    With help from http://www.todayifoundout.com/index.php/2014/09/history-int
  • Xerox PARC invents the GUI we know today

    Xerox PARC invents the GUI we know today
    Xerox PARC invents cut-and-paste, icons, pop-up menus, and overlapping menus.
  • Bill Gates and Paul Allen buy DOS

    Bill Gates and Paul Allen buy DOS
    In 1981, Microsoft bought the DOS (Disk Operating System), and used it to improve – (not invent) – interactive OS. They soon changed the name to MS-DOS (Microsoft DOS).
    With help from https://en.wikipedia.org/wiki/Microsoft#History
  • Steve Jobs, Steve Wozniak, and Ronald Wayne establish Apple Inc.

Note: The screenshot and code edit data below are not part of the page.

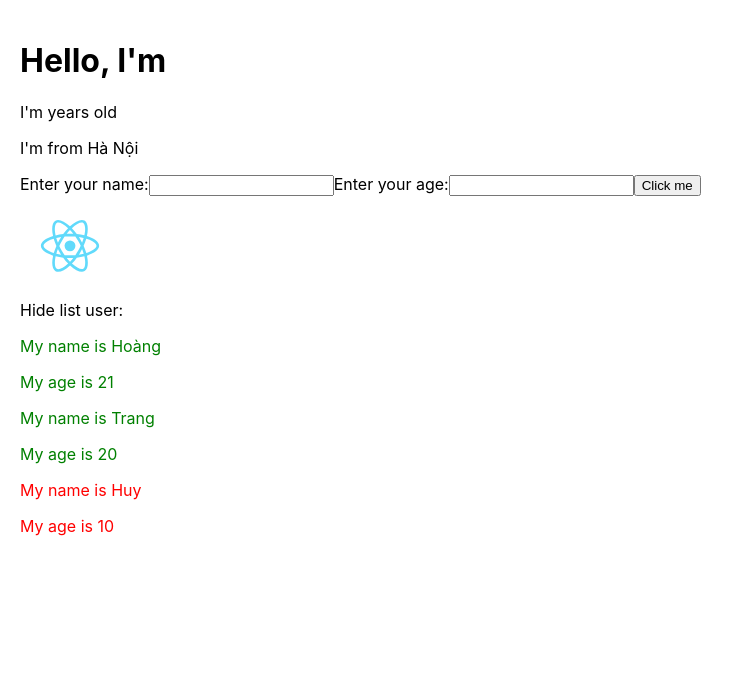
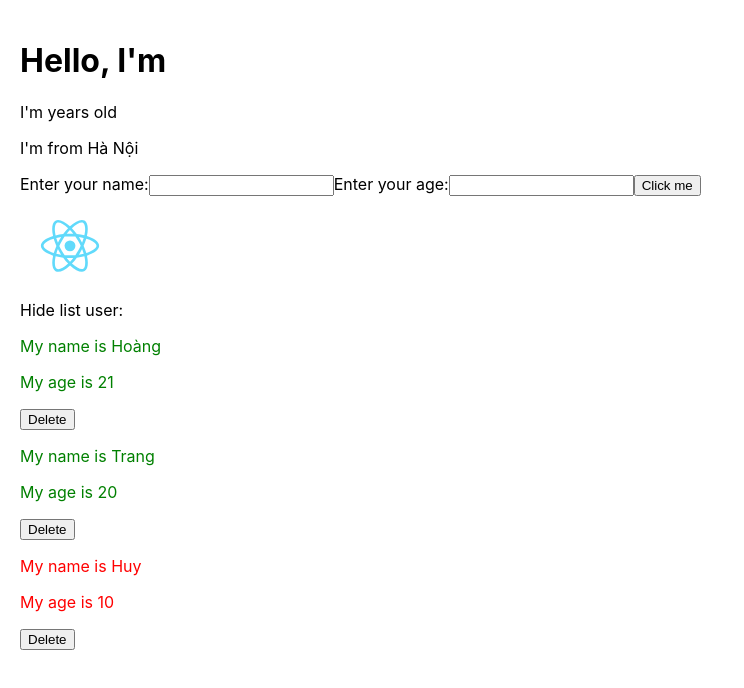
Before and after one commit to NemCaBong/react-learn, a React (Create React App) app: page / in a window 1280 px wide. Shown: the top 688 px of the page, without its empty margins (0-744 px from the left). Built offline with nearby package versions, Linux system fonts and the light colour scheme.

Commit message:
Xoa di cac user

```diff
--- a/src/components/DisplayInfo.js
+++ b/src/components/DisplayInfo.js
@@ -6,11 +6,13 @@ class DisplayInfo extends React.Component {
   state = {
     isShowListUser: true,
   };
+
   handleShowHide = () => {
     this.setState({
       isShowListUser: !this.state.isShowListUser,
     });
   };
+
   render() {
     const { listUsers } = this.props;
     return (
@@ -33,6 +35,13 @@ class DisplayInfo extends React.Component {
                 <div key={user.id} className={+user.age > 18 ? "green" : "red"}>
                   <p>My name is {user.name}</p>
                   <p>My age is {user.age}</p>
+                  <button
+                    onClick={() => {
+                      this.props.handleDeleteUser(user.id);
+                    }}
+                  >
+                    Delete
+                  </button>
                 </div>
               );
             })}
--- a/src/components/MyComponent.js
+++ b/src/components/MyComponent.js
@@ -17,11 +17,23 @@ class MyComponent extends React.Component {
     });
   };
 
+  handleDeleteUser = (userId) => {
+    let listUsersClone = [...this.state.listUsers];
+    listUsersClone = listUsersClone.filter((user) => user.id !== userId);
+
+    this.setState({
+      listUsers: listUsersClone,
+    });
+  };
+
   render() {
     return (
       <>
         <AddUserInfo handleAddNewUser={this.handleAddNewUser} />
-        <DisplayInfo listUsers={this.state.listUsers} />
+        <DisplayInfo
+          handleDeleteUser={this.handleDeleteUser}
+          listUsers={this.state.listUsers}
+        />
       </>
     );
   }
```
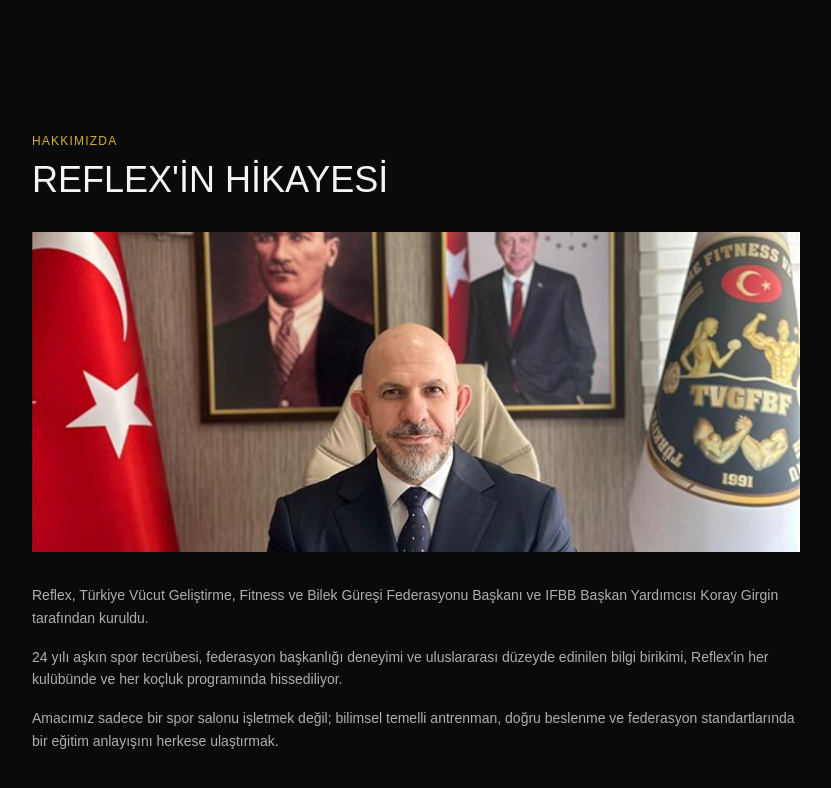
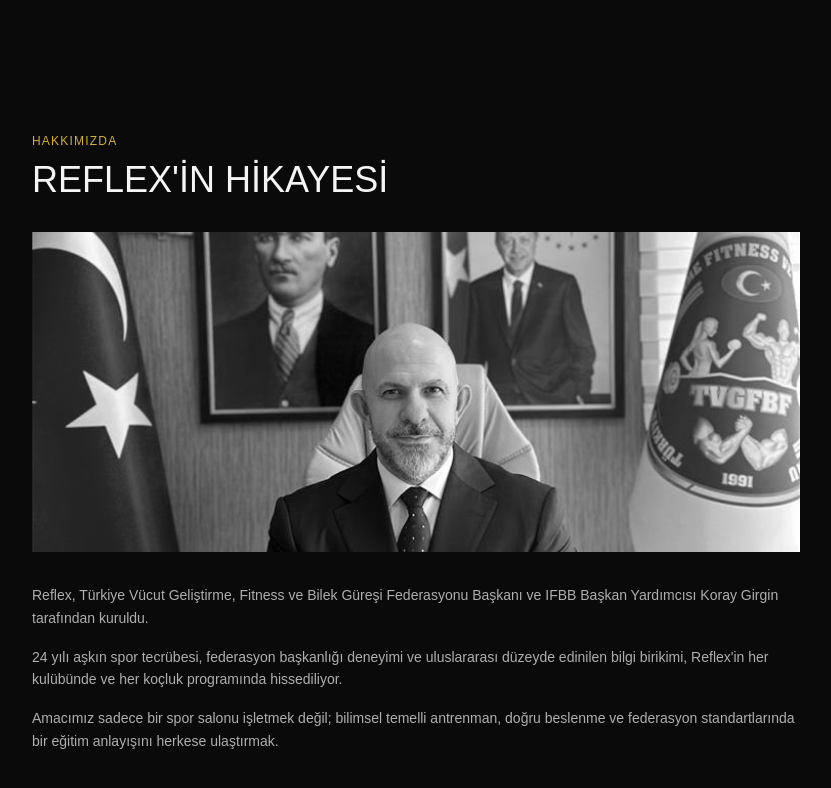
Before and after one commit to Berke100/reflextr, a Next.js app: page /hakkimizda in a window 1280 px wide. Shown: the top 788 px of the page, without its empty margins (224-1055 px from the left). Built offline with nearby package versions, Linux system fonts and the light colour scheme.

Commit message:
Ana sayfa Koray Girgin fotografi renkli yapildi

```diff
--- a/app/hakkimizda/page.tsx
+++ b/app/hakkimizda/page.tsx
@@ -1,10 +1,4 @@
-import type { Metadata } from "next";
 import Image from "next/image";
-
-export const metadata: Metadata = {
-  title: "Hakkımızda | Reflex",
-  description: "Reflex'in kurucusu Koray Girgin ve federasyon tecrübesiyle şekillenen marka hikayesi.",
-};
 
 export default function AboutPage() {
   return (
@@ -16,13 +10,7 @@
         </h1>
 
         <div className="relative w-full h-80 mb-8">
-          {/* Görsel formatı .jpeg yapıldı ve siyah-beyaz efekti kaldırıldı */}
-          <Image
-            src="/media/koray-girgin.jpeg"
-            alt="Koray Girgin"
-            fill
-            className="object-cover"
-          />
+          <Image src="/media/koray-girgin.jpeg" alt="Koray Girgin" fill className="object-cover grayscale" />
         </div>
 
         <div className="text-(--rx-bone)/70 space-y-4 text-sm leading-relaxed">
--- a/components/FederationAuthority.tsx
+++ b/components/FederationAuthority.tsx
@@ -5,13 +5,12 @@
   return (
     <section className="bg-(--rx-steel) py-12 md:py-24">
       <div className="max-w-5xl mx-auto px-6 flex flex-col md:flex-row gap-12 items-center">
-        {/* h-auto eklenerek Next.js aspect-ratio uyarıları tamamen giderildi */}
         <Image
           src="/media/koray-girgin.jpeg"
           alt="Koray Girgin"
           width={192}
           height={192}
-          className="object-cover rounded-sm grayscale"
+          className="object-cover rounded-sm"
         />
         <div>
           <span className="text-(--rx-brass) text-xs uppercase tracking-widest">Kurucu</span>
```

    Steve Jobs, Steve Wozniak, and Ronald Wayne establish Apple Inc.
    Apple Incorporated was first established to sell the Apple I personal computer kit. These computers were actually designed and hand built by Steve Wozniak, and not Steve Jobs. It was sold as a motherboard with CPU and RAM, and not as a fully pre-assembled kit. It was priced at $666.66 then; $2,763 in 2015 US dollars. In 1985, John Sculley (president of Pepsi and CEO of Apple at the time, founder of Misfit Wearables and Obi Mobiles) fired Steve Jobs from his own company. Steve then founded NeXT,
  • Robert Cailliau and Tim Berners-Lee invent the World Wide Web

    Robert Cailliau and Tim Berners-Lee invent the World Wide Web
    In March 1989, Robert Cailliau and Tim Berners-Lee invented the World Wide Web and made communication between a Hypertext Transfer Protocol (HTTP) client and a server via the Internet.
    With help from https://en.wikipedia.org/wiki/Tim_Berners-Lee
  • Google is invented

    Google is invented
    In 1998, Larry Page co-founded Google with Sergey Brin. Eric E. Schmidt joined Google in 2001, and he has also helped with the development of Google.
    Google is largely a very popular search engine. They have also released many applications, such as Google Maps and Google Translate. Google’s Android is an OS for watches, phones, and car audio-visual features. The next CEO of Google will be Sundar Pichai.
    With help from http://www.google.com/about/company/facts/management/
  • Richard Stallman decides he wants some free software for everyone

    Richard Stallman decides he wants some free software for everyone
    Richard Stallman is a free software activist who promotes software to be distributed in a way that its users are able to ‘use, study, distribute and modify that software’.
    With help from https://en.wikipedia.org/wiki/Richard_Stallman